DATA SUPPLIED
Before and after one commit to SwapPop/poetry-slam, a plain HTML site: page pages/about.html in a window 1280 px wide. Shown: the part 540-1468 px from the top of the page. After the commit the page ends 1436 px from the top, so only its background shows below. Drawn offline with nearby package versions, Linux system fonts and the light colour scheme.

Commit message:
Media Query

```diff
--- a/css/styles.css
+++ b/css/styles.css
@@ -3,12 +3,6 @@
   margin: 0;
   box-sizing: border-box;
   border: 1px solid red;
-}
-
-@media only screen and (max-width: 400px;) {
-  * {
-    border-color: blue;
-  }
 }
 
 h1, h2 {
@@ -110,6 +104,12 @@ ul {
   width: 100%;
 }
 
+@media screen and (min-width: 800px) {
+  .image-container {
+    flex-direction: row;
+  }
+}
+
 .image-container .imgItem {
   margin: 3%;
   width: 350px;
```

--

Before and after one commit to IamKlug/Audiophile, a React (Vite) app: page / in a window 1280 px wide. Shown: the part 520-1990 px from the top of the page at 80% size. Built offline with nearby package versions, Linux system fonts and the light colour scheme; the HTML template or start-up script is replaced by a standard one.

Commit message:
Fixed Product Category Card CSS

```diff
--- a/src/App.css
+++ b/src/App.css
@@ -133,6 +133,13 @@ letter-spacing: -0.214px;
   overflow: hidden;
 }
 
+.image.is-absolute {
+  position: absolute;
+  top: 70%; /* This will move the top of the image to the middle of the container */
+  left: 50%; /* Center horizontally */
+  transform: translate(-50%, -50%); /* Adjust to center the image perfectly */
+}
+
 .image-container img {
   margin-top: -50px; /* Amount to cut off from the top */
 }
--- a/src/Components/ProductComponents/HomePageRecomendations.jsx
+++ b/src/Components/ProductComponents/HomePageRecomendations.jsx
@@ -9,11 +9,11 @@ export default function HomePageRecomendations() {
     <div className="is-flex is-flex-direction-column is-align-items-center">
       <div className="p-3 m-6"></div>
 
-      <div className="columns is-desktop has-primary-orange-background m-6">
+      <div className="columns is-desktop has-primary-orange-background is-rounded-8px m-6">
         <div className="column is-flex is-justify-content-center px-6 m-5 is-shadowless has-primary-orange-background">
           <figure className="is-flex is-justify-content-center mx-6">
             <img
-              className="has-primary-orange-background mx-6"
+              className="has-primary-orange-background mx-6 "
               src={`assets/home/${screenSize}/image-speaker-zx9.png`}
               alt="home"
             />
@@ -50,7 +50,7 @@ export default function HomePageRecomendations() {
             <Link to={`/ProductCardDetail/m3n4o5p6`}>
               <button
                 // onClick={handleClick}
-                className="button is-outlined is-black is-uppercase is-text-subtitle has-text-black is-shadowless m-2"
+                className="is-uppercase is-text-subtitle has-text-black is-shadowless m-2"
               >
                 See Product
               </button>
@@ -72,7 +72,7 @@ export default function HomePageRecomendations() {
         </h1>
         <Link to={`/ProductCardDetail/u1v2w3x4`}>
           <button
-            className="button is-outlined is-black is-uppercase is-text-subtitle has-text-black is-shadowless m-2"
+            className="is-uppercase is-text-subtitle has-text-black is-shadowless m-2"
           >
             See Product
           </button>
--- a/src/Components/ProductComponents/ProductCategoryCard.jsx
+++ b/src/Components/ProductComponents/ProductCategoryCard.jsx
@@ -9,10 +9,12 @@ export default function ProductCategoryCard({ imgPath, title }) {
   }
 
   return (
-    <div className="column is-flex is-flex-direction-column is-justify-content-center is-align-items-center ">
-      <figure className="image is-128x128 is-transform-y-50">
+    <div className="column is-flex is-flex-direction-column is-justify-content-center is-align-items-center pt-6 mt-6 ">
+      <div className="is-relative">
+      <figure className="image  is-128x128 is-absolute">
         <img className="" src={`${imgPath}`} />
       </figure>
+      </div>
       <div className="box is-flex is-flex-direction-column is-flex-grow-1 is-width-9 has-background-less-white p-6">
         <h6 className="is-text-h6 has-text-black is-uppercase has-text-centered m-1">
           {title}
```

...

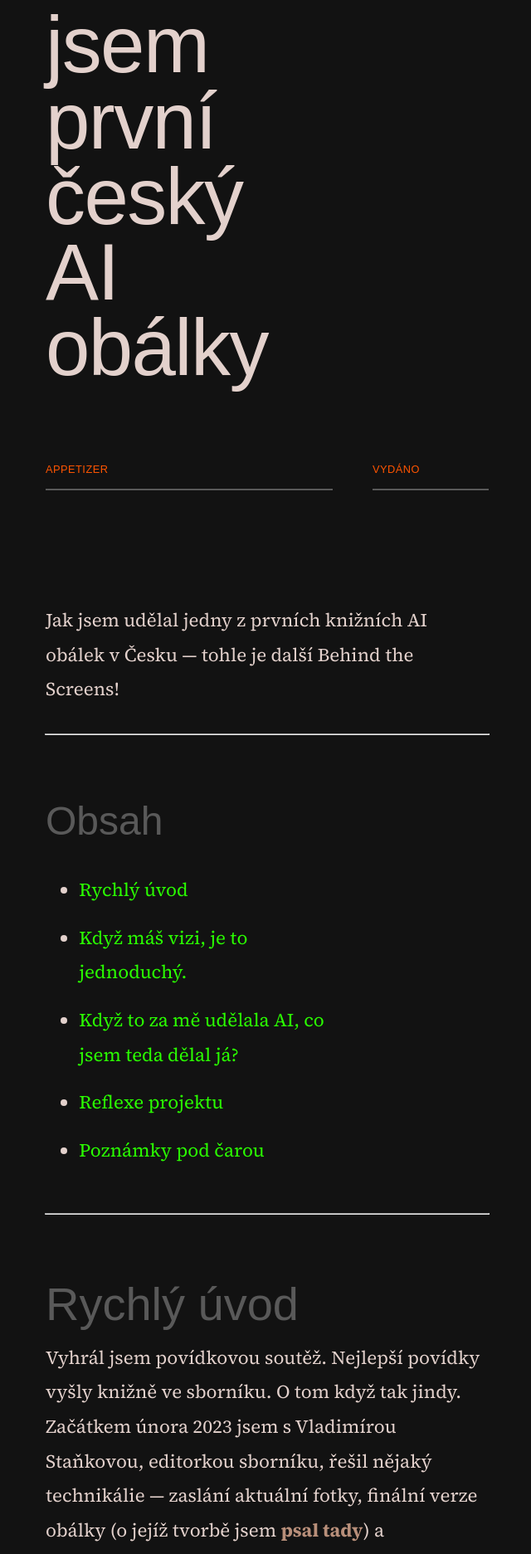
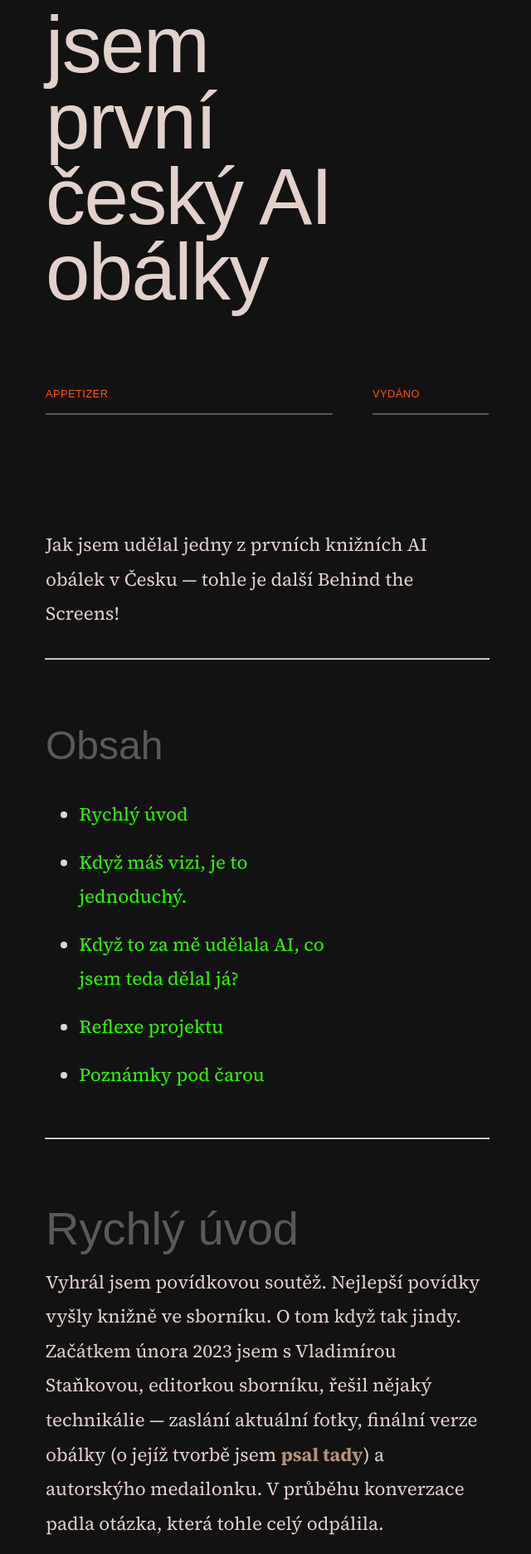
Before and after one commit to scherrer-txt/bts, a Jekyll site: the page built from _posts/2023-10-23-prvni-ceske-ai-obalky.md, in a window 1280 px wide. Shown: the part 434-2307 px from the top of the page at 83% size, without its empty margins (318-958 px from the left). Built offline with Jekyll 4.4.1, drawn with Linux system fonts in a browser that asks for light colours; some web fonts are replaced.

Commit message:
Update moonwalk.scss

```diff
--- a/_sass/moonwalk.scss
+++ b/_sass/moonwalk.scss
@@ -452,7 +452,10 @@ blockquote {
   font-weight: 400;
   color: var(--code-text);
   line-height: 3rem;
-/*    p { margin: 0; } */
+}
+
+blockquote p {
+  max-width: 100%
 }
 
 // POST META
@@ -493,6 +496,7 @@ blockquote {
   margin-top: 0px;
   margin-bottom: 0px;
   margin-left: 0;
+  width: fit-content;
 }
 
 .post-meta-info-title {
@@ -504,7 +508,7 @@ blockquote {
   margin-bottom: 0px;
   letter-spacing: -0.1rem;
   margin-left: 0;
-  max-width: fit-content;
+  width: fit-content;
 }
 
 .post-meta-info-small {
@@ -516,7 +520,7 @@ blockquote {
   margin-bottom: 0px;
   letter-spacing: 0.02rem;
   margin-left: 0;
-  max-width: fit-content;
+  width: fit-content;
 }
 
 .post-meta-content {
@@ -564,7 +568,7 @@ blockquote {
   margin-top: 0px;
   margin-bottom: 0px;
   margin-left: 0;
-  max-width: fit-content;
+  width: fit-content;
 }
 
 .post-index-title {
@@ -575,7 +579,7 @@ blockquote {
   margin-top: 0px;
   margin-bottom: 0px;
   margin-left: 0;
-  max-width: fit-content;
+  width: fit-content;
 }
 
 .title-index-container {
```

WORK TO COMPLETE
With "blockquote" as the string to match, show every line of the entries above that has it.

RESPONSE AREA
@@ -452,7 +452,10 @@ blockquote {
+blockquote p {
@@ -493,6 +496,7 @@ blockquote {
@@ -504,7 +508,7 @@ blockquote {
@@ -516,7 +520,7 @@ blockquote {
@@ -564,7 +568,7 @@ blockquote {
@@ -575,7 +579,7 @@ blockquote {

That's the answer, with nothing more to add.